Plenary address to the Ninth Conference of the Association of College & Research Libraries; Detroit, Michigan, 11 April, 1999

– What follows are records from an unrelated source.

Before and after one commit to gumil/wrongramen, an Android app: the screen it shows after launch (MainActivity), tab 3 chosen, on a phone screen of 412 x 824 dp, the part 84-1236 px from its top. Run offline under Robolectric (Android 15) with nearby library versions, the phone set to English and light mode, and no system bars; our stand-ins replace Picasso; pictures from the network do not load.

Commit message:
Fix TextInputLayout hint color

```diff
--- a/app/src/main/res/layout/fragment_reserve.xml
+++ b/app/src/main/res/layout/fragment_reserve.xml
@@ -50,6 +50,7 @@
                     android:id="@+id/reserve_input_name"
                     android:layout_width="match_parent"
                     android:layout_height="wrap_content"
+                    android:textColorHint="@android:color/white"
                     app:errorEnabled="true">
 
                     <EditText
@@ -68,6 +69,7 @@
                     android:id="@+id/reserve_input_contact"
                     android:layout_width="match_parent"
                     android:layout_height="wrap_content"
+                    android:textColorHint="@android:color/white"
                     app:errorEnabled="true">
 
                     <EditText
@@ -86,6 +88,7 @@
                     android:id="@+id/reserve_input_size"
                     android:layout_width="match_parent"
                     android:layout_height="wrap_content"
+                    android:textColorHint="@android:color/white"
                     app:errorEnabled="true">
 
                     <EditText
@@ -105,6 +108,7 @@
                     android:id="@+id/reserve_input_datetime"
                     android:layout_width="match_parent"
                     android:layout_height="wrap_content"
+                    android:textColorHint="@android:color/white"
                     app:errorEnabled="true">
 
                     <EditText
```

Michael L Rosenzweig Editor, Evolutionary Ecology Research and Professor, Evolutionary and Ecology Biology University of Arizona It is really happening now, and without you it would be a flop! On behalf of Evolutionary Ecology Research, I thank you all for your support. A wag told me I ought to come in costume dressed as Moses -- because I was leading the Children of the Libraries out of the publishing houses of bondage. Besides, I already have the beard and the background. I even have the staff. But I decided the image was overkill, and maybe a bit too lighthearted. After all, this is serious business. Several commercial publishers have so emphasized the maximization of profit that they have restricted the flow of knowledge. In so doing, they have exiled themselves from the academic enterprise. If they actually produced that knowledge, maybe we could forgive them. But library clients actually produce it, and taxpayers pay for almost all of it. Placing blame won't help. We are here both to take back the hijacked cargo and to protect it from from future raids. To that end, I want to contribute the story of Evolutionary Ecology and Evolutionary Ecology Research. I believe that our story has two kinds of value. It illustrates much of the problem and it can illuminate a great deal of what needs to be done to solve it for good. In late 1984, I began working with a fine English commercial publisher to create a new biology journal. Chapman & Hall was Charles Dickens publisher, and Anthony Trollope's too. It had 150 yrs of proud accomplishments to its credit. And it was acutely aware of its dual role as profitmaker and disseminator of knowledge and of culture. I never signed an agreement with Chapman & Hall ó our relationship was based entirely on old fashioned trust. Evolutionary Ecology started as a Smythe-sewn quarterly of three signatures each issue. Libraries paid $100/yr and individuals, $35...."